So back to Google TV, there partners include Intel, logitech, Sony, bestbuy, dish network, Adobe, plus others. Note none of these are actually Content creaters/producers except of course Sony. The Sony side there talking to seem to be the engineering side rather than the content producing side. There was no deals or even talk about the content side of Sony. There will be a massive push in the states from Best Buy but details about the rest of the world is almost non exist.

Generally GoogleTV is once again interesting (and comes up open trumps here) because it can browse any website instead of the Canvas/XBMC/AppleTV model which is apps or scripts which allow you to access certain sites. There is a real opportunity to make TV aware sites like Youtube TV which was also announced at Google IO 2010. I’m actually very surprised no one has yet wrote a XBMC or Boxee script to take advantage of the new Youtube TV format. Generally this means your site can be viewed by millions and millions of people on there TV while they watch something else. But I wonder with no content producers on board will the likes of Hulu block GoogleTV or provide a crippled experience? In a ideal world I guess Google would suggest that everyone should use YouTube to deliver there content to the world, like channel 4 now do. And thats the killer thing, for everyone who uses youtube and other video sharing sites to distribute there media. Google are tackling the TV problem from both directions. Hardware, software and altering the code of the web.

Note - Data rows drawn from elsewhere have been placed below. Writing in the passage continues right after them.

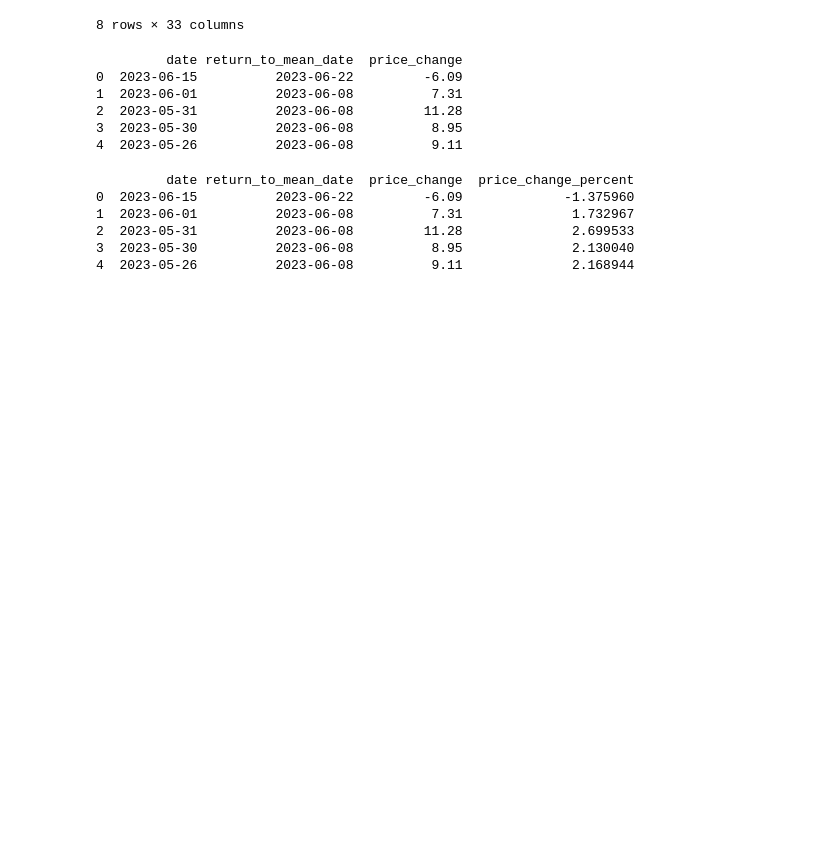
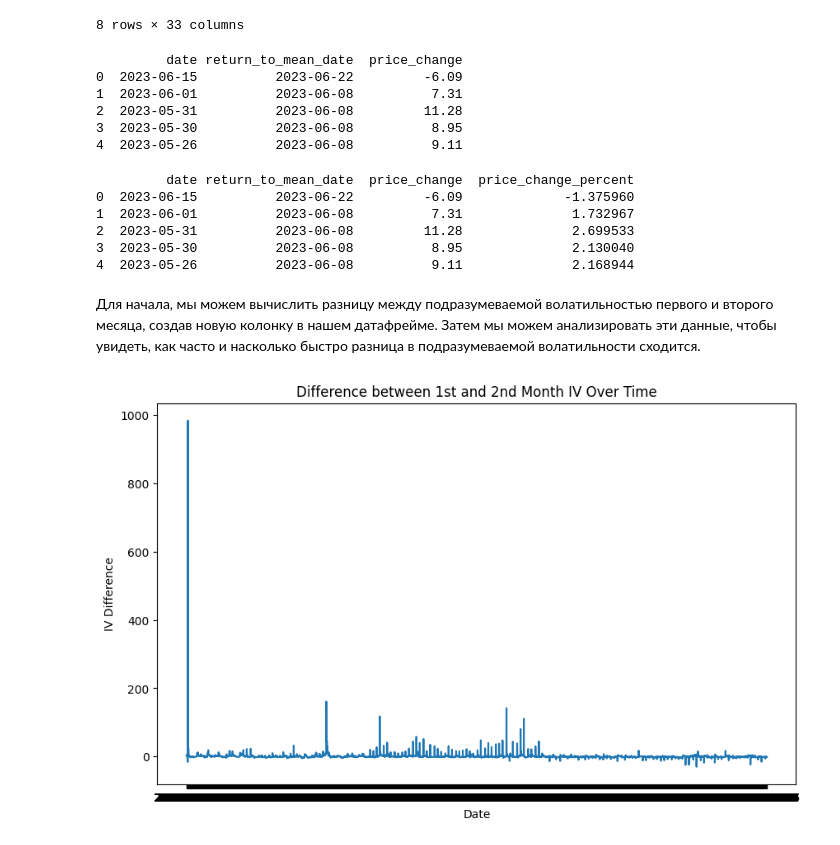
Before and after one commit to vladimirsnap/options, a Jupyter notebook: Volatility_calc_IEP.ipynb, the cells around one changed output. Cells and saved outputs as stored; diff of their text form; code cells hidden in the pictures; blank space fills up the shorter version.

```diff
--- a/Volatility_calc_IEP.ipynb
+++ b/Volatility_calc_IEP.ipynb
@@ -229,3 +233,23 @@ print(df_iv30_2std.head())
 2  2023-05-31          2023-06-08         11.28              2.699533
 3  2023-05-30          2023-06-08          8.95              2.130040
 4  2023-05-26          2023-06-08          9.11              2.168944
+# %% [markdown]
+Для начала, мы можем вычислить разницу между подразумеваемой волатильностью первого и второго месяца, создав новую колонку в нашем датафрейме. Затем мы можем анализировать эти данные, чтобы увидеть, как часто и насколько быстро разница в подразумеваемой волатильности сходится.
+# %%
+import pandas as pd
+
+# Предположим, что df - это ваш исходный DataFrame
+df['iv_diff'] = df['m1atmiv'] - df['m2atmiv']
+
+# Теперь 'iv_diff' содержит разницу между подразумеваемой волатильностью первого и второго месяца
+# %%
+import matplotlib.pyplot as plt
+
+plt.figure(figsize=(10,6))
+plt.plot(df['date'], df['iv_diff'])
+plt.title('Difference between 1st and 2nd Month IV Over Time')
+plt.xlabel('Date')
+plt.ylabel('IV Difference')
+plt.show()
+# %% [output]
+[figure, added]
```
Also changed, not shown: parts of 8 cells of this notebook.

Its opens the door to all the user generated media out there. TV producers must be somewhat rocking in there seats with a little bit of fear. Google have opened the door to the open web and have the might to keep it open. The problem is the price.

No one knows the price yet but the hardware is going to cost at least £50 or $50 which means its not going to get the penetration it requires. Its mainly going to be a glorified Tivo unless they can get the price down. Those who can afford the box have already got something like a Apple TV, XBMC or Boxee running. It won’t take much for them to adopt the open standards and emulate exactly what a google tv box does.

Theres also a problem when it comes to the social aspect of (or identity of the people watching) TV. Google TV already picks up the bluetooth of the phones of the people watching the TV (in the same room) but is that what you really want? Interestingly in the Google TV primer theres some hints of the problem.

Here are a few tips for those who haven’t designed for TV before. In a television environment, you must:

  • Understand that content is king.
  • Get users to the content as quickly and easily as possible.
  • Don’t interrupt when users are watching TV. Instead, make the viewing experience better.
  • Respect the living room context.
  • Think about what users will and won’t want to do when viewing TV with their family and friends.
  • Remember that TV is social.
  • Consider how groups might use your website or application.

Offer ways for individuals to use your site or apps in social settings.

  • Learn the pros and cons of TV screens and audio.
  • TV screens are wider and colors look different.
  • Text must be readable from a distance.
  • Sound is now a viable interface element.
  • Make it easy.
  • Offer simple choices and make actions obvious and easy to select.
  • Provide navigation that is simple enough for a remote control.

Thats only the start of the problem. Its great what Google has done but I can’t imagine what developed applications made for a phone will be like on a TV. Its goes back a little bit to what I said about the Apple TV.

The Living room is a funny place filled with different people and different exceptions. Google really needs to reach out to the content creation community and listen to what they say. Right now Google TV looks like something a Internet company who don’t fully get the dynamics of the TV/living room would build. Fantastic they have taken the standards route and pushed openness as far as it can go into the living room but now its time to consider the content and the experience. Or at least get some partners who do understand the content and experience. If they don’t I can see the Hulu problem growing and it may cause even more paywalls like the current newspaper situation.

Author: Ianforrester

Senior firestarter at BBC R&D, emergent technology expert and serial social geek event organiser.